• [HOW TO COMPLETE THIS TASK]:
Identify and copy all lines of the material where the string "StatelessWidget" is found.

• [PROVIDED ENTRIES]:
-- Opening Marker --

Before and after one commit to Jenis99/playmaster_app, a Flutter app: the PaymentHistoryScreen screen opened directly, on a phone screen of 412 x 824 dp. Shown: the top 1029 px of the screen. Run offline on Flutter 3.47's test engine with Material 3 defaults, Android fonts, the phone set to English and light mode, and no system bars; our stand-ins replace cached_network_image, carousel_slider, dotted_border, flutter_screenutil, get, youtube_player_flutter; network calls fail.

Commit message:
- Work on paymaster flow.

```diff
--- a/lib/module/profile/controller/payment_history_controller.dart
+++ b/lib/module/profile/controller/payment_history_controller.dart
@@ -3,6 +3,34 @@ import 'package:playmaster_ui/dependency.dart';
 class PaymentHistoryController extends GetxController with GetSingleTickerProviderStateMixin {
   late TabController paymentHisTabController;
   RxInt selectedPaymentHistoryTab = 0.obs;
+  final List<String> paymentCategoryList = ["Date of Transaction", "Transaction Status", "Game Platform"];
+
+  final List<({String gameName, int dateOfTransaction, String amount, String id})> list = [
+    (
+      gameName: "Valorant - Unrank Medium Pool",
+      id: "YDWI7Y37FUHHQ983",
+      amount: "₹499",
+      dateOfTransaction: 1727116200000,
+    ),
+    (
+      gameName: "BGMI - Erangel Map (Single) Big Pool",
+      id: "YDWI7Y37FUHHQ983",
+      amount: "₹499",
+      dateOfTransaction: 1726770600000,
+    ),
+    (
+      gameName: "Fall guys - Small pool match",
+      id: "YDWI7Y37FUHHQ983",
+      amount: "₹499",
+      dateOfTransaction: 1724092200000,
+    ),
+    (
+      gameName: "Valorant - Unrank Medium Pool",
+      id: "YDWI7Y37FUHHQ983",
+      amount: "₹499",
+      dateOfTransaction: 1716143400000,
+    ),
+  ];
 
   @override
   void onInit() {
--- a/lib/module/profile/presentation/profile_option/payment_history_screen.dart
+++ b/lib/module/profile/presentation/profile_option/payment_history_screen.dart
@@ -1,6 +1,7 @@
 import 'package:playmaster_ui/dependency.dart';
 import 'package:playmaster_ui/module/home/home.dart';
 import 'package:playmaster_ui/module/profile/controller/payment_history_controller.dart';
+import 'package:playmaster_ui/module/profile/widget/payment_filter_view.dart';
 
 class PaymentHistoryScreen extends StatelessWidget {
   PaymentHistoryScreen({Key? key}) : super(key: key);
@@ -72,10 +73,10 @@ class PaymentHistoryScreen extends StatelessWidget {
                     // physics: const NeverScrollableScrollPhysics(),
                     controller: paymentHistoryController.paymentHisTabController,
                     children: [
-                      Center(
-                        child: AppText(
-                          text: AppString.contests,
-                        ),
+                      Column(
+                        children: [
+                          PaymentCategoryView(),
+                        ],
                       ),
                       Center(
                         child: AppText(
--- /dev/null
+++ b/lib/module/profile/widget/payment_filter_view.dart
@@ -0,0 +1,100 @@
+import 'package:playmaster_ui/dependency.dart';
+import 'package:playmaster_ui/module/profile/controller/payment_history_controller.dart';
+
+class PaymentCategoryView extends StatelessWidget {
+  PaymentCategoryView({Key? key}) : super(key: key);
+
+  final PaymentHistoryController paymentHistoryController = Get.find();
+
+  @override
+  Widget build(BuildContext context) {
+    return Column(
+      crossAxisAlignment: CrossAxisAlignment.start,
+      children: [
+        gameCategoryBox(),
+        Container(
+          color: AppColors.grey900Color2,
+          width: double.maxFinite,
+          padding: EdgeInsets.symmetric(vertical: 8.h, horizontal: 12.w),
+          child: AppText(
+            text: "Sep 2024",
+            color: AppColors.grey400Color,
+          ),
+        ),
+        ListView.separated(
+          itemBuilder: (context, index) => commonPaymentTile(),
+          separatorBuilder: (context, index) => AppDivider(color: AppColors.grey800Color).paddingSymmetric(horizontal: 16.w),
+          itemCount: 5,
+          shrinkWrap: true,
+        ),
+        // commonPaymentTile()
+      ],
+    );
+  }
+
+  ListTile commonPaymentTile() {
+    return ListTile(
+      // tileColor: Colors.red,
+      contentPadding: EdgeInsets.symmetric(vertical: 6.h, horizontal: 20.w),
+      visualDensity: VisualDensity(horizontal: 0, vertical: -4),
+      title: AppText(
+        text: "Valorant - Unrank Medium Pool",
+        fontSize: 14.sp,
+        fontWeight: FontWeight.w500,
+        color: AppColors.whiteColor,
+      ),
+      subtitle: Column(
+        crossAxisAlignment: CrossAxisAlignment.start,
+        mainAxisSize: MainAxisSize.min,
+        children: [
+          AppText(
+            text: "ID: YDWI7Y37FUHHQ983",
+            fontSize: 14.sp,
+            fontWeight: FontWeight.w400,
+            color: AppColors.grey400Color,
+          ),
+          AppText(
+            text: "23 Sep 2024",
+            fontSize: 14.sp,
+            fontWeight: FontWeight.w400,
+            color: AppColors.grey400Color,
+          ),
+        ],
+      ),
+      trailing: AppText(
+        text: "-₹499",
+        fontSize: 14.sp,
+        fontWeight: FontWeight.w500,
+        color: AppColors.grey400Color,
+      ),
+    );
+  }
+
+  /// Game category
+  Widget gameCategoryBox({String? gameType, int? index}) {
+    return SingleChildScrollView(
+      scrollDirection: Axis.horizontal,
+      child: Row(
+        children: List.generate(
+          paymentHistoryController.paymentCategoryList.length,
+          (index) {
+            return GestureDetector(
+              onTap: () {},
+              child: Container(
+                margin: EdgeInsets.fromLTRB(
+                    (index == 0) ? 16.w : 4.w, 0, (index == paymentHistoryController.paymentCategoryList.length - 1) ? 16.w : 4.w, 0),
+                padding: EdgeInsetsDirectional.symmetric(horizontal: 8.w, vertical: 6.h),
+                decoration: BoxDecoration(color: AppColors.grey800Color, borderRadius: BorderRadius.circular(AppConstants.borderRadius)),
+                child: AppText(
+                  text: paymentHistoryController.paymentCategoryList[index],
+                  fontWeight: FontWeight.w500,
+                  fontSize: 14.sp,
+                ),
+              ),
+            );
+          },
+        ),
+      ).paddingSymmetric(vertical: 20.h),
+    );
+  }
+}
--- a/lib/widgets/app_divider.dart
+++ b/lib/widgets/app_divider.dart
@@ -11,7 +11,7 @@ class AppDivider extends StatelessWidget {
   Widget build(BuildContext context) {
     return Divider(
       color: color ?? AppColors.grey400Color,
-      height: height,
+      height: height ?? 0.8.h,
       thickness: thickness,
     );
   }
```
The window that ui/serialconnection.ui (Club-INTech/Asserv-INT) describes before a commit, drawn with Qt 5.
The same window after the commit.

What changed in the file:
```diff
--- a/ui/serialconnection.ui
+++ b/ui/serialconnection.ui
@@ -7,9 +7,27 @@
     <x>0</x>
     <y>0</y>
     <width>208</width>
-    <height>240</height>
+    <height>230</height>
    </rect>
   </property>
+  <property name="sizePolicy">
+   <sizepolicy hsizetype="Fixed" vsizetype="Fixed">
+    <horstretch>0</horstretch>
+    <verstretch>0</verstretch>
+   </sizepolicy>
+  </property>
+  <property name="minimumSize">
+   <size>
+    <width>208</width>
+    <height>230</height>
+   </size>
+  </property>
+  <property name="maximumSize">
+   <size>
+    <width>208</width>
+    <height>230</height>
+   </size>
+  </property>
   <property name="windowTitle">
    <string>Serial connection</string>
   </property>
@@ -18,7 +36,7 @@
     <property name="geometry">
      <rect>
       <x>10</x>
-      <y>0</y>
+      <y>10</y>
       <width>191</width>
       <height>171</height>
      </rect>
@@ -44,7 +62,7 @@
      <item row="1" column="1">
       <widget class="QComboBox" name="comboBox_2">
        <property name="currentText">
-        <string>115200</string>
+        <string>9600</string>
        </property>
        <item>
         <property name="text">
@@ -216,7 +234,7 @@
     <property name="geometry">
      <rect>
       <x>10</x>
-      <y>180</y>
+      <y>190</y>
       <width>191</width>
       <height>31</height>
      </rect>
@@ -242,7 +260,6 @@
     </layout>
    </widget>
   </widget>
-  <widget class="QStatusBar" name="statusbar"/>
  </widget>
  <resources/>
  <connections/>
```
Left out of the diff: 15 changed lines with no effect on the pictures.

-- Closing Marker --

• [YOUR SOLUTION]:
 class PaymentHistoryScreen extends StatelessWidget {
@@ -72,10 +73,10 @@ class PaymentHistoryScreen extends StatelessWidget {
+class PaymentCategoryView extends StatelessWidget {
@@ -11,7 +11,7 @@ class AppDivider extends StatelessWidget {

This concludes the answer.